One of the most dramatic cases of this began with a negative Google review of a church in the Pacific Northwest. A former member of that church posted:
"Although this church touts itself 'Garringberg Grace Community,' I found very little 'grace' there. This is a legalistic church where if you don't do things their way (the 'only' way), you will have challenges. Garringberg Grace shuns former members/attendees without giving an explanation. You will be fine in this church if you never question the elders or pastor. If you do not believe, worship, and evangelize 'their way,' they will let you know you are not a true Christian. Be wary of churches that proclaim they are one of the few remaining churches that preach the Word. Do not be deceived."
Other church members tried to rebut the negative Google reviews with positive reviews. One example: "Many churches today are entertaining goats instead of feeding sheep. Churches should be preaching repentance and faith (Acts 20:21). Garringberg Grace holds fast the faithful Word, that we may be able, by sound doctrine, both to exhort and convict (Titus 1:9). Our pastor preaches the gospel and faithfully upholds the Word of God. My wife and I have been blessed by over ten years of his preaching and guidance. Our salvation is nearer than when we first believed (Rom. 13:11)."
As often happens in open online forums, the vocabulary got nastier and more mean-spirited. Anonymous posts began appearing: "Garbage church. No interest in teaching the word of God. The pastor just wants to mindrape the members for personal gratification."
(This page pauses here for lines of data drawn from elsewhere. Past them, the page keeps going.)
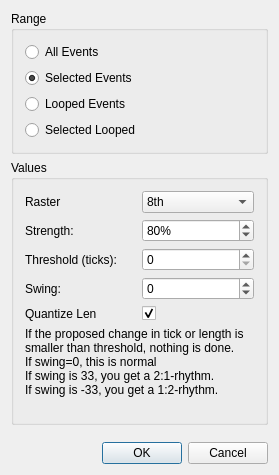
This is muse2/muse/widgets/function_dialogs/quantbase.ui in emrum/muse as Qt 5 draws it before an edit. The edited form follows.
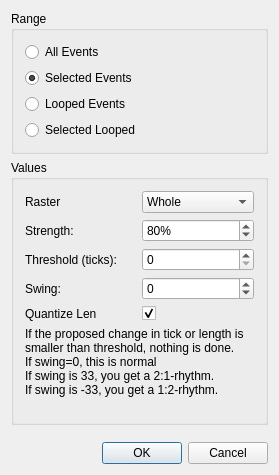
This is the edited form.

Diff of the .ui file:
```diff
--- a/muse2/muse/widgets/function_dialogs/quantbase.ui
+++ b/muse2/muse/widgets/function_dialogs/quantbase.ui
@@ -157,7 +157,7 @@
          <bool>false</bool>
         </property>
         <property name="currentIndex">
-         <number>3</number>
+         <number>0</number>
         </property>
         <property name="frame">
          <bool>true</bool>
```
Left out of the diff: 22 changed lines with no effect on the pictures.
Eventually the pastor and the church elders waded in: "To Whom It May Concern: Almost a year ago the woman who wrote the review and her husband were biblically put out of Garringberg Grace Community with a group of families and individuals that were engaged in ongoing divisive slander. After attending many churches and leaving them in a similar manner, the group has now splintered. Many of those in this fractious group no longer attend church at all. It is sad to see that she remains steadfast in her destructive behavior. For obvious reasons we exhort you to heed the following Scriptures: Prov. 6:16-19, 28. Rom. 16:17-18. Titus 3:9-11. It is our prayer that there will be no more wood thrown upon the fire of contentiousness, strife, and discord. If you have any questions, please contact the pastor and elders."
When the negative reviews continued, eventually the church's leaders appealed to Google to remove what they considered the most offensive comments. And, indeed, Google did remove some, including the one that started it all. But removing reviews on one website didn't solve the problem.
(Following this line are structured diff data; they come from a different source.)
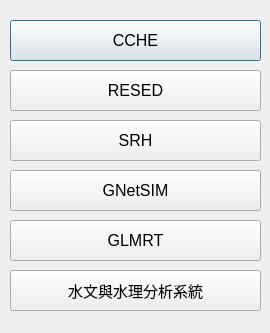
sythenA/hydroModelsBank, file initFace.ui: the form before one commit.
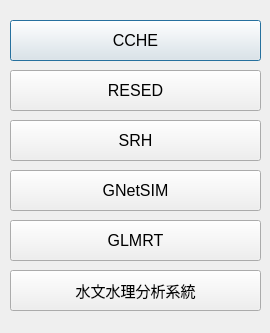
The form after the commit.

Patch:
```diff
--- a/initFace.ui
+++ b/initFace.ui
@@ -130,7 +130,7 @@
     </font>
    </property>
    <property name="text">
-    <string>水文與水理分析系統</string>
+    <string>水文水理分析系統</string>
    </property>
   </widget>
  </widget>
```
The author of the original review launched her own blog, "Garringberg Survivors," where she posted more of her own criticisms and stories of "spiritual abuse" from others who had been hurt by the church. The blog became a gathering place for the disaffected, the critical, and those who felt mistreated.
In one post, the blogger wrote: "I was abused as a child. I remember reaching out to adults who 'dissed' my story. They either didn't believe me or did not want to get involved. I get very angry when people sit by idly and allow abuse to continue. I remember so many times in my childhood asking God, 'Why is this happening to me?' Could God be using my childhood story for a higher purpose? I don't know. All I know is that somehow this story has taken off. I did not plan this. When I posted the review, it was to give my story, share my church experience so that people could come to their own conclusions. I did it because I wanted to protect others from what we had gone through.